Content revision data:
Content starts
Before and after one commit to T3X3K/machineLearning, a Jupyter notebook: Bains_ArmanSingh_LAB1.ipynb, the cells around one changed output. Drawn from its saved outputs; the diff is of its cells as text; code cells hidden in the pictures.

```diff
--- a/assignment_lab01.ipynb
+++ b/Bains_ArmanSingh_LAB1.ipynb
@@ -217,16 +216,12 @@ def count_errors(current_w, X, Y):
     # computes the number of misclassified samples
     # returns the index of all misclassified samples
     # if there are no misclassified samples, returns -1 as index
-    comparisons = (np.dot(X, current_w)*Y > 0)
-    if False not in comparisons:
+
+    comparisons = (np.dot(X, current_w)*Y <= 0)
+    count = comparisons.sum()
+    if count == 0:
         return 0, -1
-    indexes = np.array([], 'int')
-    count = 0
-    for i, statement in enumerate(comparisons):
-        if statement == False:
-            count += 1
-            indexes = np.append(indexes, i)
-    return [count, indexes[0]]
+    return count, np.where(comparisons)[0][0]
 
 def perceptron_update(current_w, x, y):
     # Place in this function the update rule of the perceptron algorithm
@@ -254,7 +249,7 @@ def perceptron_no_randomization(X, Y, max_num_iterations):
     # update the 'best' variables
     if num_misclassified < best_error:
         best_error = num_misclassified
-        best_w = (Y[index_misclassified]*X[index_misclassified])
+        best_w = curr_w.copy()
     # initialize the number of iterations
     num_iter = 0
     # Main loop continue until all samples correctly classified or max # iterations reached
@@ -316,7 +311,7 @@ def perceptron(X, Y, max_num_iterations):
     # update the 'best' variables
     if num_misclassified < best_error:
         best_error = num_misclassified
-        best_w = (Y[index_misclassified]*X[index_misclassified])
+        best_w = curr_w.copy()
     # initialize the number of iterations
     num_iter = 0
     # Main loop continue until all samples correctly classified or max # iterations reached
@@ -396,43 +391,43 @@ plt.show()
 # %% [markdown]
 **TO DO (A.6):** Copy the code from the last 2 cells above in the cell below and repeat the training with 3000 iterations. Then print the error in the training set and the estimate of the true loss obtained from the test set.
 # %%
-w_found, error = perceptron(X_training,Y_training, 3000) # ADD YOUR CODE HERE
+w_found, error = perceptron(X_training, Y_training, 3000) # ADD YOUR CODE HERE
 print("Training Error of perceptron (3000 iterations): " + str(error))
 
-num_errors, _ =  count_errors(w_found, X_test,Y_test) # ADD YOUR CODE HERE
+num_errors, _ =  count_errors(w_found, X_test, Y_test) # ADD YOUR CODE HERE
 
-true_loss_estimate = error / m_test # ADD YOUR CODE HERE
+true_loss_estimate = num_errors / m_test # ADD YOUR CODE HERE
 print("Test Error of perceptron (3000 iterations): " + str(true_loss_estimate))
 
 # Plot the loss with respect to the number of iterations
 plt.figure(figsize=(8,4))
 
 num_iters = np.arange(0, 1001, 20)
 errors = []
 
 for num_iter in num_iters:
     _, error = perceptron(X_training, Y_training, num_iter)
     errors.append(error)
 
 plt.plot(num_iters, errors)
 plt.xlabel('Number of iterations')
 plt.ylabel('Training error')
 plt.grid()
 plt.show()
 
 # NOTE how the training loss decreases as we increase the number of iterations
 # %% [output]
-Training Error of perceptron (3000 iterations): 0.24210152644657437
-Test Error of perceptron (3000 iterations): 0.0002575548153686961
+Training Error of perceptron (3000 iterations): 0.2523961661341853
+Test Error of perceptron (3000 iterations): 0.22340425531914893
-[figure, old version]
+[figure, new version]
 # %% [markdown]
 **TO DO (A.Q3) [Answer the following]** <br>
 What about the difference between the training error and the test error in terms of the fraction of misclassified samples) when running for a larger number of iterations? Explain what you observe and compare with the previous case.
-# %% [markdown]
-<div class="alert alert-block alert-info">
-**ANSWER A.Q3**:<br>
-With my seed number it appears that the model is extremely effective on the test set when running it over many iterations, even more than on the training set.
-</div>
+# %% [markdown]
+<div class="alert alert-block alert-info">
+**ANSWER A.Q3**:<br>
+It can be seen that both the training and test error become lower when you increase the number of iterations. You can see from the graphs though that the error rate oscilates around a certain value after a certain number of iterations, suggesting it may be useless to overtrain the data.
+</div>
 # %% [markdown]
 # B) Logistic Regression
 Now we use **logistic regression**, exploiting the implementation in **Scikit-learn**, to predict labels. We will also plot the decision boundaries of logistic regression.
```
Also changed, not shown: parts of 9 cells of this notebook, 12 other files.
Content ends
TASK TO CARRY OUT
Nothing in the records above may be left out; repeat them exactly.

YOUR SOLUTION
Before and after one commit to T3X3K/machineLearning, a Jupyter notebook: Bains_ArmanSingh_LAB1.ipynb, the cells around one changed output. Drawn from its saved outputs; the diff is of its cells as text; code cells hidden in the pictures.

```diff
--- a/assignment_lab01.ipynb
+++ b/Bains_ArmanSingh_LAB1.ipynb
@@ -217,16 +216,12 @@ def count_errors(current_w, X, Y):
     # computes the number of misclassified samples
     # returns the index of all misclassified samples
     # if there are no misclassified samples, returns -1 as index
-    comparisons = (np.dot(X, current_w)*Y > 0)
-    if False not in comparisons:
+
+    comparisons = (np.dot(X, current_w)*Y <= 0)
+    count = comparisons.sum()
+    if count == 0:
         return 0, -1
-    indexes = np.array([], 'int')
-    count = 0
-    for i, statement in enumerate(comparisons):
-        if statement == False:
-            count += 1
-            indexes = np.append(indexes, i)
-    return [count, indexes[0]]
+    return count, np.where(comparisons)[0][0]
 
 def perceptron_update(current_w, x, y):
     # Place in this function the update rule of the perceptron algorithm
@@ -254,7 +249,7 @@ def perceptron_no_randomization(X, Y, max_num_iterations):
     # update the 'best' variables
     if num_misclassified < best_error:
         best_error = num_misclassified
-        best_w = (Y[index_misclassified]*X[index_misclassified])
+        best_w = curr_w.copy()
     # initialize the number of iterations
     num_iter = 0
     # Main loop continue until all samples correctly classified or max # iterations reached
@@ -316,7 +311,7 @@ def perceptron(X, Y, max_num_iterations):
     # update the 'best' variables
     if num_misclassified < best_error:
         best_error = num_misclassified
-        best_w = (Y[index_misclassified]*X[index_misclassified])
+        best_w = curr_w.copy()
     # initialize the number of iterations
     num_iter = 0
     # Main loop continue until all samples correctly classified or max # iterations reached
@@ -396,43 +391,43 @@ plt.show()
 # %% [markdown]
 **TO DO (A.6):** Copy the code from the last 2 cells above in the cell below and repeat the training with 3000 iterations. Then print the error in the training set and the estimate of the true loss obtained from the test set.
 # %%
-w_found, error = perceptron(X_training,Y_training, 3000) # ADD YOUR CODE HERE
+w_found, error = perceptron(X_training, Y_training, 3000) # ADD YOUR CODE HERE
 print("Training Error of perceptron (3000 iterations): " + str(error))
 
-num_errors, _ =  count_errors(w_found, X_test,Y_test) # ADD YOUR CODE HERE
+num_errors, _ =  count_errors(w_found, X_test, Y_test) # ADD YOUR CODE HERE
 
-true_loss_estimate = error / m_test # ADD YOUR CODE HERE
+true_loss_estimate = num_errors / m_test # ADD YOUR CODE HERE
 print("Test Error of perceptron (3000 iterations): " + str(true_loss_estimate))
 
 # Plot the loss with respect to the number of iterations
 plt.figure(figsize=(8,4))
 
 num_iters = np.arange(0, 1001, 20)
 errors = []
 
 for num_iter in num_iters:
     _, error = perceptron(X_training, Y_training, num_iter)
     errors.append(error)
 
 plt.plot(num_iters, errors)
 plt.xlabel('Number of iterations')
 plt.ylabel('Training error')
 plt.grid()
 plt.show()
 
 # NOTE how the training loss decreases as we increase the number of iterations
 # %% [output]
-Training Error of perceptron (3000 iterations): 0.24210152644657437
-Test Error of perceptron (3000 iterations): 0.0002575548153686961
+Training Error of perceptron (3000 iterations): 0.2523961661341853
+Test Error of perceptron (3000 iterations): 0.22340425531914893
-[figure, old version]
+[figure, new version]
 # %% [markdown]
 **TO DO (A.Q3) [Answer the following]** <br>
 What about the difference between the training error and the test error in terms of the fraction of misclassified samples) when running for a larger number of iterations? Explain what you observe and compare with the previous case.
-# %% [markdown]
-<div class="alert alert-block alert-info">
-**ANSWER A.Q3**:<br>
-With my seed number it appears that the model is extremely effective on the test set when running it over many iterations, even more than on the training set.
-</div>
+# %% [markdown]
+<div class="alert alert-block alert-info">
+**ANSWER A.Q3**:<br>
+It can be seen that both the training and test error become lower when you increase the number of iterations. You can see from the graphs though that the error rate oscilates around a certain value after a certain number of iterations, suggesting it may be useless to overtrain the data.
+</div>
 # %% [markdown]
 # B) Logistic Regression
 Now we use **logistic regression**, exploiting the implementation in **Scikit-learn**, to predict labels. We will also plot the decision boundaries of logistic regression.
```
Also changed, not shown: parts of 9 cells of this notebook, 12 other files.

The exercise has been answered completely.